I can honestly say it was the only dirt I ever looked at and thought, “Hm, that looks almost good enough to eat.”
Put a high-def video of muck soil or one of the many other excellent soils used to grow fruits and vegetables in a grocery produce department, and your average locavore would go ga-ga.
The hipster restaurants could bring you a dish of the black soil or muck or honeoye to run your fingers through before you ordered the locally-sourced organic sustainable fennel.
And while we’re on the subject of soil, if anyone can recommend something black or mucky or otherwise that’s good for growing bluegrass in the shade in Johnson County, Kan., I’m all ears.

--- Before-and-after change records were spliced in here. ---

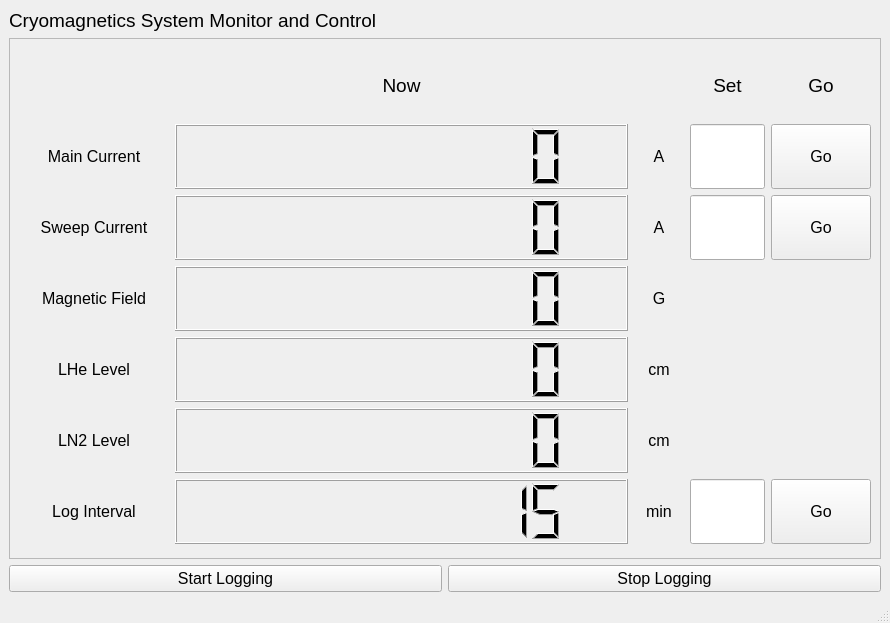
First picture: the form in mr_freeze/ui/MainwindowUI.ui, repository MichalKononenko/MrFreeze, before the edit.
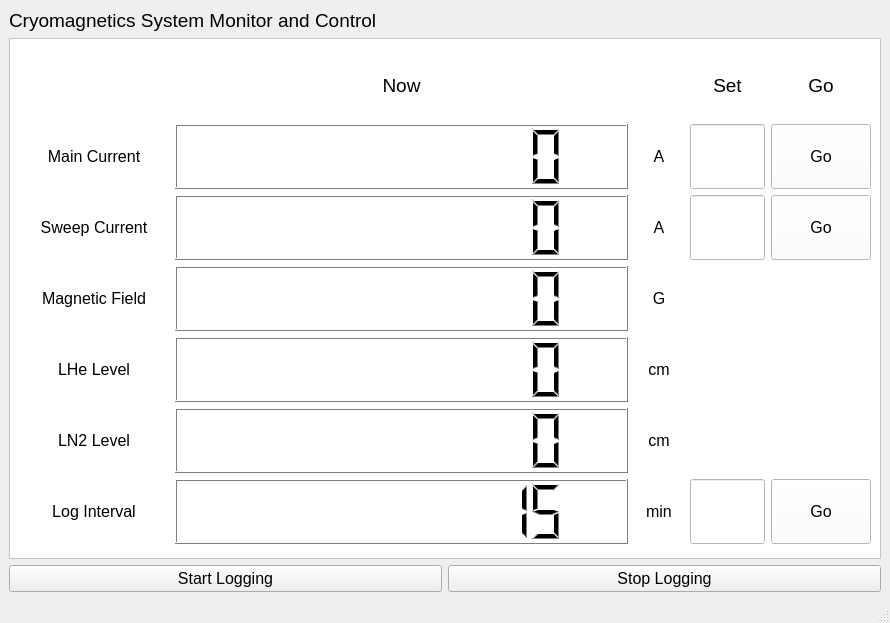
Second picture: the form after the edit. Icons and pictures are not drawn.

The edit to the form file:
```diff
--- a/mr_freeze/ui/MainwindowUI.ui
+++ b/mr_freeze/ui/MainwindowUI.ui
@@ -39,6 +39,421 @@
     </item>
     <item row="1" column="0">
      <widget class="QScrollArea" name="scrollArea">
+      <property name="palette">
+       <palette>
+        <active>
+         <colorrole role="WindowText">
+          <brush brushstyle="SolidPattern">
+           <color alpha="255">
+            <red>0</red>
+            <green>0</green>
+            <blue>0</blue>
+           </color>
+          </brush>
+         </colorrole>
+         <colorrole role="Button">
+          <brush brushstyle="SolidPattern">
+           <color alpha="255">
+            <red>255</red>
+            <green>255</green>
+            <blue>255</blue>
+           </color>
+          </brush>
+         </colorrole>
+         <colorrole role="Light">
+          <brush brushstyle="SolidPattern">
+           <color alpha="255">
+            <red>255</red>
+            <green>255</green>
+            <blue>255</blue>
+           </color>
+          </brush>
+         </colorrole>
+         <colorrole role="Midlight">
+          <brush brushstyle="SolidPattern">
+           <color alpha="255">
+            <red>255</red>
+            <green>255</green>
+            <blue>255</blue>
+           </color>
+          </brush>
+         </colorrole>
+         <colorrole role="Dark">
+          <brush brushstyle="SolidPattern">
+           <color alpha="255">
+            <red>127</red>
+            <green>127</green>
+            <blue>127</blue>
+           </color>
+          </brush>
+         </colorrole>
+         <colorrole role="Mid">
+          <brush brushstyle="SolidPattern">
+           <color alpha="255">
+            <red>170</red>
+            <green>170</green>
+            <blue>170</blue>
+           </color>
+          </brush>
+         </colorrole>
+         <colorrole role="Text">
+          <brush brushstyle="SolidPattern">
+           <color alpha="255">
+            <red>0</red>
+            <green>0</green>
+            <blue>0</blue>
+           </color>
+          </brush>
+         </colorrole>
+         <colorrole role="BrightText">
+          <brush brushstyle="SolidPattern">
+           <color alpha="255">
+            <red>255</red>
+            <green>255</green>
+            <blue>255</blue>
+           </color>
+          </brush>
+         </colorrole>
+         <colorrole role="ButtonText">
+          <brush brushstyle="SolidPattern">
+           <color alpha="255">
+            <red>0</red>
+            <green>0</green>
+            <blue>0</blue>
+           </color>
+          </brush>
+         </colorrole>
+         <colorrole role="Base">
+          <brush brushstyle="SolidPattern">
+           <color alpha="255">
+            <red>255</red>
+            <green>255</green>
+            <blue>255</blue>
+           </color>
+          </brush>
+         </colorrole>
+         <colorrole role="Window">
+          <brush brushstyle="SolidPattern">
+           <color alpha="255">
+            <red>255</red>
+            <green>255</green>
+            <blue>255</blue>
+           </color>
+          </brush>
+         </colorrole>
+         <colorrole role="Shadow">
+          <brush brushstyle="SolidPattern">
+           <color alpha="255">
+            <red>0</red>
+            <green>0</green>
+            <blue>0</blue>
+           </color>
+          </brush>
+         </colorrole>
+         <colorrole role="AlternateBase">
+          <brush brushstyle="SolidPattern">
+           <color alpha="255">
+            <red>255</red>
+            <green>255</green>
+            <blue>255</blue>
+           </color>
+          </brush>
+         </colorrole>
+         <colorrole role="ToolTipBase">
+          <brush brushstyle="SolidPattern">
+           <color alpha="255">
+            <red>255</red>
+            <green>255</green>
+            <blue>220</blue>
+           </color>
+          </brush>
+         </colorrole>
+         <colorrole role="ToolTipText">
+          <brush brushstyle="SolidPattern">
+           <color alpha="255">
+            <red>0</red>
+            <green>0</green>
+            <blue>0</blue>
+           </color>
+          </brush>
+         </colorrole>
+        </active>
+        <inactive>
+         <colorrole role="WindowText">
+          <brush brushstyle="SolidPattern">
+           <color alpha="255">
+            <red>0</red>
+            <green>0</green>
+            <blue>0</blue>
+           </color>
+          </brush>
+         </colorrole>
+         <colorrole role="Button">
+          <brush brushstyle="SolidPattern">
+           <color alpha="255">
+            <red>255</red>
+            <green>255</green>
+            <blue>255</blue>
+           </color>
+          </brush>
+         </colorrole>
+         <colorrole role="Light">
+          <brush brushstyle="SolidPattern">
+           <color alpha="255">
+            <red>255</red>
+            <green>255</green>
+            <blue>255</blue>
+           </color>
+          </brush>
+         </colorrole>
+         <colorrole role="Midlight">
+          <brush brushstyle="SolidPattern">
+           <color alpha="255">
+            <red>255</red>
+            <green>255</green>
+            <blue>255</blue>
+           </color>
+          </brush>
+         </colorrole>
+         <colorrole role="Dark">
+          <brush brushstyle="SolidPattern">
+           <color alpha="255">
+            <red>127</red>
+            <green>127</green>
+            <blue>127</blue>
+           </color>
+          </brush>
+         </colorrole>
+         <colorrole role="Mid">
+          <brush brushstyle="SolidPattern">
+           <color alpha="255">
+            <red>170</red>
+            <green>170</green>
+            <blue>170</blue>
+           </color>
+          </brush>
+         </colorrole>
+         <colorrole role="Text">
+          <brush brushstyle="SolidPattern">
+           <color alpha="255">
+            <red>0</red>
+            <green>0</green>
+            <blue>0</blue>
+           </color>
+          </brush>
+         </colorrole>
+         <colorrole role="BrightText">
+          <brush brushstyle="SolidPattern">
+           <color alpha="255">
+            <red>255</red>
+            <green>255</green>
+            <blue>255</blue>
+           </color>
+          </brush>
+         </colorrole>
+         <colorrole role="ButtonText">
+          <brush brushstyle="SolidPattern">
+           <color alpha="255">
+            <red>0</red>
+            <green>0</green>
+            <blue>0</blue>
+           </color>
+          </brush>
+         </colorrole>
+         <colorrole role="Base">
+          <brush brushstyle="SolidPattern">
+           <color alpha="255">
+            <red>255</red>
+            <green>255</green>
+            <blue>255</blue>
+           </color>
+          </brush>
+         </colorrole>
+         <colorrole role="Window">
+          <brush brushstyle="SolidPattern">
+           <color alpha="255">
+            <red>255</red>
+            <green>255</green>
+            <blue>255</blue>
+           </color>
+          </brush>
+         </colorrole>
+         <colorrole role="Shadow">
+          <brush brushstyle="SolidPattern">
+           <color alpha="255">
+            <red>0</red>
+            <green>0</green>
+            <blue>0</blue>
+           </color>
+          </brush>
+         </colorrole>
+         <colorrole role="AlternateBase">
+          <brush brushstyle="SolidPattern">
+           <color alpha="255">
+            <red>255</red>
+            <green>255</green>
+            <blue>255</blue>
+           </color>
+          </brush>
+         </colorrole>
+         <colorrole role="ToolTipBase">
+          <brush brushstyle="SolidPattern">
+           <color alpha="255">
+            <red>255</red>
+            <green>255</green>
+            <blue>220</blue>
+           </color>
+          </brush>
+         </colorrole>
+         <colorrole role="ToolTipText">
+          <brush brushstyle="SolidPattern">
+           <color alpha="255">
+            <red>0</red>
+            <green>0</green>
+            <blue>0</blue>
+           </color>
+          </brush>
+         </colorrole>
+        </inactive>
+        <disabled>
+         <colorrole role="WindowText">
+          <brush brushstyle="SolidPattern">
+           <color alpha="255">
+            <red>127</red>
+            <green>127</green>
+            <blue>127</blue>
+           </color>
+          </brush>
+         </colorrole>
+         <colorrole role="Button">
+          <brush brushstyle="SolidPattern">
+           <color alpha="255">
+            <red>255</red>
+            <green>255</green>
+            <blue>255</blue>
+           </color>
+          </brush>
+         </colorrole>
+         <colorrole role="Light">
+          <brush brushstyle="SolidPattern">
+           <color alpha="255">
+            <red>255</red>
+            <green>255</green>
+            <blue>255</blue>
+           </color>
+          </brush>
+         </colorrole>
+         <colorrole role="Midlight">
+          <brush brushstyle="SolidPattern">
+           <color alpha="255">
+            <red>255</red>
+            <green>255</green>
+            <blue>255</blue>
+           </color>
+          </brush>
+         </colorrole>
+         <colorrole role="Dark">
+          <brush brushstyle="SolidPattern">
+           <color alpha="255">
+            <red>127</red>
+            <green>127</green>
+            <blue>127</blue>
+           </color>
+          </brush>
+         </colorrole>
+         <colorrole role="Mid">
+          <brush brushstyle="SolidPattern">
+           <color alpha="255">
+            <red>170</red>
+            <green>170</green>
+            <blue>170</blue>
+           </color>
+          </brush>
+         </colorrole>
+         <colorrole role="Text">
+          <brush brushstyle="SolidPattern">
+           <color alpha="255">
+            <red>127</red>
+            <green>127</green>
+            <blue>127</blue>
+           </color>
+          </brush>
+         </colorrole>
+         <colorrole role="BrightText">
+          <brush brushstyle="SolidPattern">
+           <color alpha="255">
+            <red>255</red>
+            <green>255</green>
+            <blue>255</blue>
+           </color>
+          </brush>
+         </colorrole>
+         <colorrole role="ButtonText">
+          <brush brushstyle="SolidPattern">
+           <color alpha="255">
+            <red>127</red>
+            <green>127</green>
+            <blue>127</blue>
+           </color>
+          </brush>
+         </colorrole>
+         <colorrole role="Base">
+          <brush brushstyle="SolidPattern">
+           <color alpha="255">
+            <red>255</red>
+            <green>255</green>
+            <blue>255</blue>
+           </color>
+          </brush>
+         </colorrole>
+         <colorrole role="Window">
+          <brush brushstyle="SolidPattern">
+           <color alpha="255">
+            <red>255</red>
+            <green>255</green>
+            <blue>255</blue>
+           </color>
+          </brush>
+         </colorrole>
+         <colorrole role="Shadow">
+          <brush brushstyle="SolidPattern">
+           <color alpha="255">
+            <red>0</red>
+            <green>0</green>
+            <blue>0</blue>
+           </color>
+          </brush>
+         </colorrole>
+         <colorrole role="AlternateBase">
+          <brush brushstyle="SolidPattern">
+           <color alpha="255">
+            <red>255</red>
+            <green>255</green>
+            <blue>255</blue>
+           </color>
+          </brush>
+         </colorrole>
+         <colorrole role="ToolTipBase">
+          <brush brushstyle="SolidPattern">
+           <color alpha="255">
+            <red>255</red>
+            <green>255</green>
+            <blue>220</blue>
+           </color>
+          </brush>
+         </colorrole>
+         <colorrole role="ToolTipText">
+          <brush brushstyle="SolidPattern">
+           <color alpha="255">
+            <red>0</red>
+            <green>0</green>
+            <blue>0</blue>
+           </color>
+          </brush>
+         </colorrole>
+        </disabled>
+       </palette>
+      </property>
       <property name="widgetResizable">
        <bool>true</bool>
       </property>
@@ -48,7 +463,7 @@
          <x>0</x>
          <y>0</y>
          <width>870</width>
-         <height>498</height>
+         <height>484</height>
         </rect>
        </property>
        <layout class="QGridLayout" name="gridLayout_3">
@@ -164,6 +579,15 @@
               <height>65</height>
              </size>
             </property>
+            <property name="font">
+             <font>
+              <weight>50</weight>
+              <bold>false</bold>
+             </font>
+            </property>
+            <property name="toolTip">
+             <string>&lt;html&gt;&lt;head/&gt;&lt;body&gt;&lt;p&gt;The current currently being sent to the superconducting power supply&lt;/p&gt;&lt;/body&gt;&lt;/html&gt;</string>
+            </property>
             <property name="digitCount">
              <number>10</number>
             </property>
```
Left out of the diff: 16 changed lines with no effect on the pictures.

What's your take? Leave a comment and tell us your opinion.